On June 20, IOM stated that 225,000 Cambodian migrant workers had left Thailand. Hun Sen stated on June 26 that at least 250,000 had left. Thai figures are much lower than this, but this is because they don’t count all arrivals and departures at some border crossings so it seems like the number of Cambodian workers who left was in excess of 200,000 and likely closer to 250,000.
NOTE: This post will focus on the fall-out on the Thai side, but it cannot be underestimated that the return of around 250,000 people has caused problems in Cambodia (this is more than one percent of the Cambodian population) and the exodus was so quick that it has no doubt caused political problems in Cambodia, as there will not be enough jobs for all the people. It has forced Hun Sen to cooperate with the junta. (Veera’s release?).* Nevertheless, this is a blog that focuses on Thailand so this post will do so as well.
“If the exodus continues, the construction industry will be hit hard during the latter half of the year when the economic conditions are expected to improve,” said Somboon Weerapakorn, an executive at Westcon, a Bangkok-based construction company.

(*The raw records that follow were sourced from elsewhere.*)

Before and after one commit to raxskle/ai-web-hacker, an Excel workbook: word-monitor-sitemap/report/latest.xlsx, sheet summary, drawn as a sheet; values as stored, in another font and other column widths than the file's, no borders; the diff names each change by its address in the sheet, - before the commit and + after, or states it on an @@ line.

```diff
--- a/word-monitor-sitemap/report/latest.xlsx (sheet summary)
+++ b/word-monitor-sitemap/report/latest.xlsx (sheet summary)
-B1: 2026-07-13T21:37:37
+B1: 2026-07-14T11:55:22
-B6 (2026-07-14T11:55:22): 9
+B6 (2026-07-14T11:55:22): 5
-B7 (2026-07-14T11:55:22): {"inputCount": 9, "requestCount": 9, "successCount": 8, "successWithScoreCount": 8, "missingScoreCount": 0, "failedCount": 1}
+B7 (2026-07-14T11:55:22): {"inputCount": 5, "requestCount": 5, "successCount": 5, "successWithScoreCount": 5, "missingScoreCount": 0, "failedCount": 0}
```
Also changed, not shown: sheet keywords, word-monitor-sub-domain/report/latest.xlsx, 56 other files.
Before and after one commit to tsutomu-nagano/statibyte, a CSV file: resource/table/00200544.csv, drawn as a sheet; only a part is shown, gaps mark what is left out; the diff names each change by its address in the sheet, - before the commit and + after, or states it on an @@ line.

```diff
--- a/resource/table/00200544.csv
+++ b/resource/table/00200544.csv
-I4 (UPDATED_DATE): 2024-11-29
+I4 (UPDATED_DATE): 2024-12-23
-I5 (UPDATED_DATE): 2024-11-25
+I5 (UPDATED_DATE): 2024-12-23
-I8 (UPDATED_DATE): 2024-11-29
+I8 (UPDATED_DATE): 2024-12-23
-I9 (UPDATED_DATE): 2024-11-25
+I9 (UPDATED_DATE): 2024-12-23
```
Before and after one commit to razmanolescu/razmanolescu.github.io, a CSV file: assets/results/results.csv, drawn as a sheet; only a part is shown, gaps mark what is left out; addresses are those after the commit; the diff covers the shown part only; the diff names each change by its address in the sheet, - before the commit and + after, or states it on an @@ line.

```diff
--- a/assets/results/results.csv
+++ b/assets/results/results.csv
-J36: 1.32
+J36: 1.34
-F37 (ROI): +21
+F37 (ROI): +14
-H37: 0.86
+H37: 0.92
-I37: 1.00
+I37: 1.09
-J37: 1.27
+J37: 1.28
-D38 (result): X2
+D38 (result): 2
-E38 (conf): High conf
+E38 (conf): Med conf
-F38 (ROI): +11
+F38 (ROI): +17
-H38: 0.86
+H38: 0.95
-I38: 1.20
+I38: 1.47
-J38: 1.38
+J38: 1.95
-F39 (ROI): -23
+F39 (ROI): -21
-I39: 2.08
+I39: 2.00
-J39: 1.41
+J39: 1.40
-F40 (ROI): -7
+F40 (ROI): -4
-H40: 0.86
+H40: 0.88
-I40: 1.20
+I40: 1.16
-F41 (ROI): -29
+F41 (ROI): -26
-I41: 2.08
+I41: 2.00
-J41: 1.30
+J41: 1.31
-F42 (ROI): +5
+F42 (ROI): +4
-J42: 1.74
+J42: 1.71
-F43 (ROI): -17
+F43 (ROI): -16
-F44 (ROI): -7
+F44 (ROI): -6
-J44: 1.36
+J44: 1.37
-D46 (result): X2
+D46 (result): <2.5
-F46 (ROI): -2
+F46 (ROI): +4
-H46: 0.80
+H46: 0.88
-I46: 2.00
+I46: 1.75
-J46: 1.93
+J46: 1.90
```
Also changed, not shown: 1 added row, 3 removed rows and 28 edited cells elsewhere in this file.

Suchart Chantaranakaracha, vice chairman of the business group Federation of Thai Industries, said he expects the workers will return.
“With Thailand as a developing country that can offer more jobs than neighboring countries, I believe migrant labor will soon return, providing that the clarification on the crackdown rumors is effectively communicated to them,” Mr. Suchart said
With the exodus, the Thai property industry is now coming to terms with this short-term loss of manpower.
But Thailand’s former finance minister worries about a greater impact on the economy.
Thirachai Phuvanatnarunubala said: “Even though the amount of labour cost involved with the Cambodian workers in this respect is only a tiny amount, the problem is… when this has effect on stalling the progress of construction projects.”
More than half of laborers on construction sites typically are foreign workers, mostly from Myanmar and Cambodia, said Aungsurus Areekul, president of the Thai Contractor Association.
The high outflow of the Cambodians “has caused a problem at some construction sites. It also has alarmed other migrant workers from other countries. So there are some impacts,” Mr. Aungsurus said.
As many as 70 percent of the workers involved in loading grain at warehouses and moving it to vessels have left the country, Chookiat Ophaswongse, the association’s honorary president, said by phone from Bangkok yesterday. That could delay deliveries by as much as three weeks, he said.
Workers load bags from warehouses onto lighters and onto vessels at ports, said Sermsak Kuonsongtum, director of Chaiyaporn Group, an exporter, and association vice president.
The loading rate is about 300 tons a day now compared with 1,500 tons normally, Sermsak said by phone from Bangkok.
In Rayong province, around 200 kilometres (125 miles) from the Thai-Cambodian border, factories have cut production after losing many of their Cambodian workers, said Sanguan Seangwongkij, vice chairman of the association of rubberwood operators in the region.
“Many of the factories in my group have had to slow down production because of an up to 30 per cent shortage of workers,” he said, adding it was “damaging foreign confidence” in the sector.
The factories, which process old rubber trees to make furniture, rely upon Cambodian labour but also hire workers from Myanmar, he explained.
BP: While initial reports pushed on the Thai side that Cambodians were returning was rather comical – a couple hundred a day were returning while ignoring a couple thousand a day were still leaving – with Cambodia lowering passport costs and new processing centres on the Thai side, there are more recent reports that as of July, around 1,000 Cambodians a day are now returning to Thailand. To put this in perspective though, and assuming simply for this exercise that no further Cambodians were to leave, at 1,000 a day it would take 250 days for all the Cambodian workers who left to return. That is a long time.
* h/t to Lee Jones for this point.